A rural pastime called the “skimmerton,” occasions much mirth, particularly in villages, has it had a good effect on many who richly deserved to be publicly exposed.
It consists of two men riding on one horse; the one dressed as a woman; they sit back to back, and having panniers on the horse filled with grains, from a brewery, they proceed to the house of any man who has flogged his wife. On their arrival, they begin to quarrel, and throw the grains at each other, which is followed by a sham fight between the man and wife. The novelty of the sight, of course, occasions a great number of persons to assemble. The man who leads the horse on this occasion generally collects a few pence from the bystanders. An old servant of my father’s (John Hurst) was often selected for this rustic admonition.
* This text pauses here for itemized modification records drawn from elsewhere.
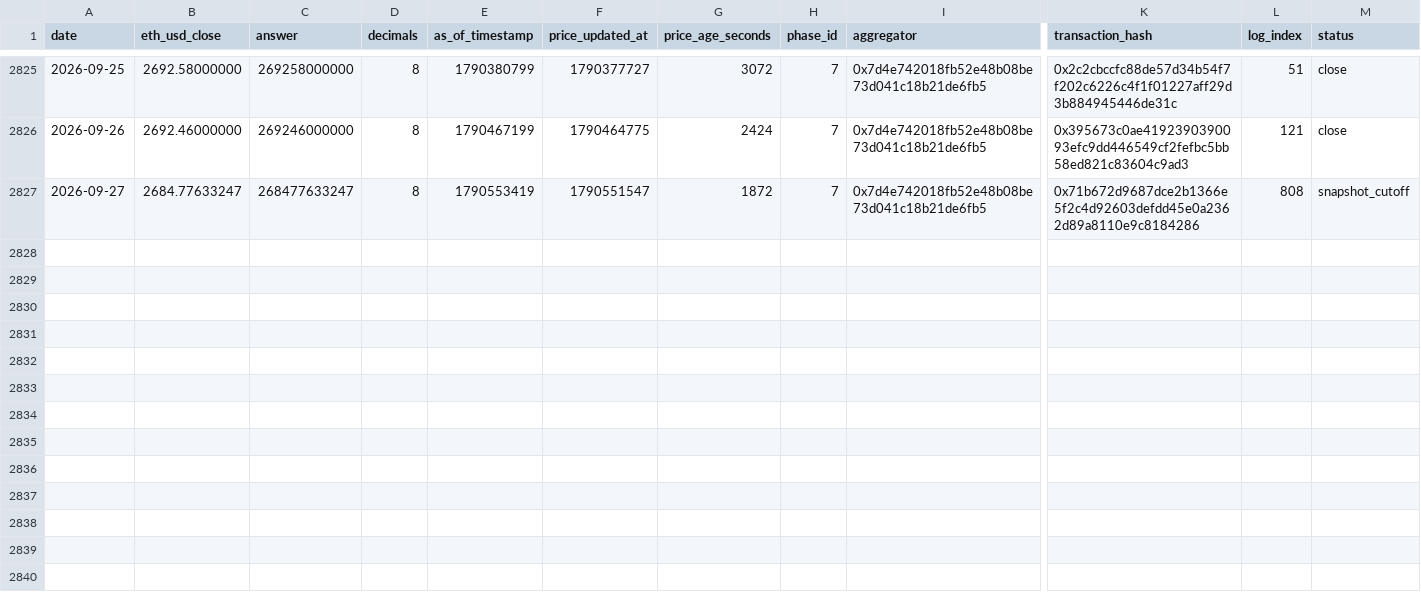
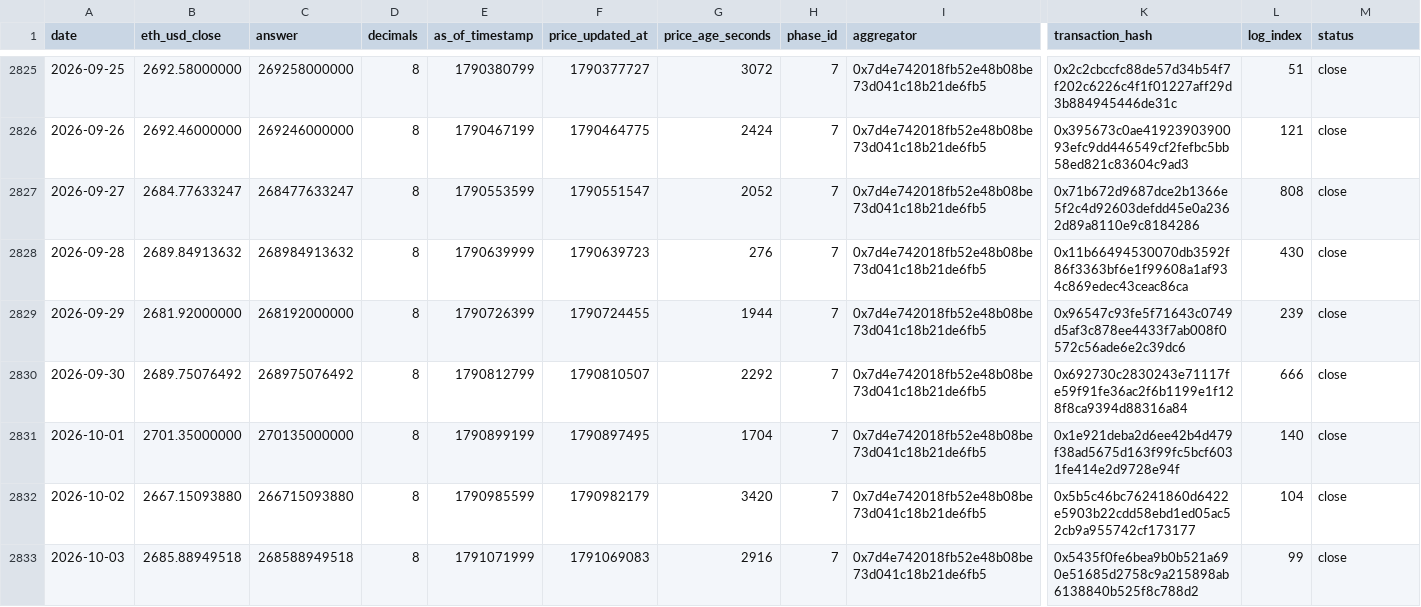
Before and after one commit to gskril/ens-data, a CSV file: data/daily_eth_usd.csv, drawn as a sheet; only a part is shown, gaps mark what is left out; rows hold the shown columns only; the diff covers the shown part only; the diff names each change by its address in the sheet, - before the commit and + after, or states it on an @@ line.

Commit message:
Refresh ENS snapshot through October 10, 2026

```diff
--- a/data/daily_eth_usd.csv
+++ b/data/daily_eth_usd.csv
-E2827 (as_of_timestamp): 1790553419
+E2827 (as_of_timestamp): 1790553599
-G2827 (price_age_seconds): 1872
+G2827 (price_age_seconds): 2052
-M2827 (status): snapshot_cutoff
+M2827 (status): close
+row 2828: 2026-09-28 | 2689.84913632 | 268984913632 | 8 | 1790639999 | 1790639723 | 276 | 7 | 0x7d4e742018fb52e48b08be73d041c18b21de6fb5 | 0x11b66494530070db3592f86f3363bf6e1f99608a1af934c869edec43ceac86ca | 430 | close
+row 2829: 2026-09-29 | 2681.92000000 | 268192000000 | 8 | 1790726399 | 1790724455 | 1944 | 7 | 0x7d4e742018fb52e48b08be73d041c18b21de6fb5 | 0x96547c93fe5f71643c0749d5af3c878ee4433f7ab008f0572c56ade6e2c39dc6 | 239 | close
+row 2830: 2026-09-30 | 2689.75076492 | 268975076492 | 8 | 1790812799 | 1790810507 | 2292 | 7 | 0x7d4e742018fb52e48b08be73d041c18b21de6fb5 | 0x692730c2830243e71117fe59f91fe36ac2f6b1199e1f128f8ca9394d88316a84 | 666 | close
+row 2831: 2026-10-01 | 2701.35000000 | 270135000000 | 8 | 1790899199 | 1790897495 | 1704 | 7 | 0x7d4e742018fb52e48b08be73d041c18b21de6fb5 | 0x1e921deba2d6ee42b4d479f38ad5675d163f99fc5bcf6031fe414e2d9728e94f | 140 | close
+row 2832: 2026-10-02 | 2667.15093880 | 266715093880 | 8 | 1790985599 | 1790982179 | 3420 | 7 | 0x7d4e742018fb52e48b08be73d041c18b21de6fb5 | 0x5b5c46bc76241860d6422e5903b22cdd58ebd1ed05ac52cb9a955742cf173177 | 104 | close
+row 2833: 2026-10-03 | 2685.88949518 | 268588949518 | 8 | 1791071999 | 1791069083 | 2916 | 7 | 0x7d4e742018fb52e48b08be73d041c18b21de6fb5 | 0x5435f0fe6bea9b0b521a690e51685d2758c9a215898ab6138840b525f8c788d2 | 99 | close
```
Also changed, not shown: 7 added rows elsewhere in this file, data/daily_activity.csv, data/daily_revenue.csv, 3 other files.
Sometimes, two or three parties have been thus publicly exposed on the same day.
Written by John Mockett in Thanet in 1828.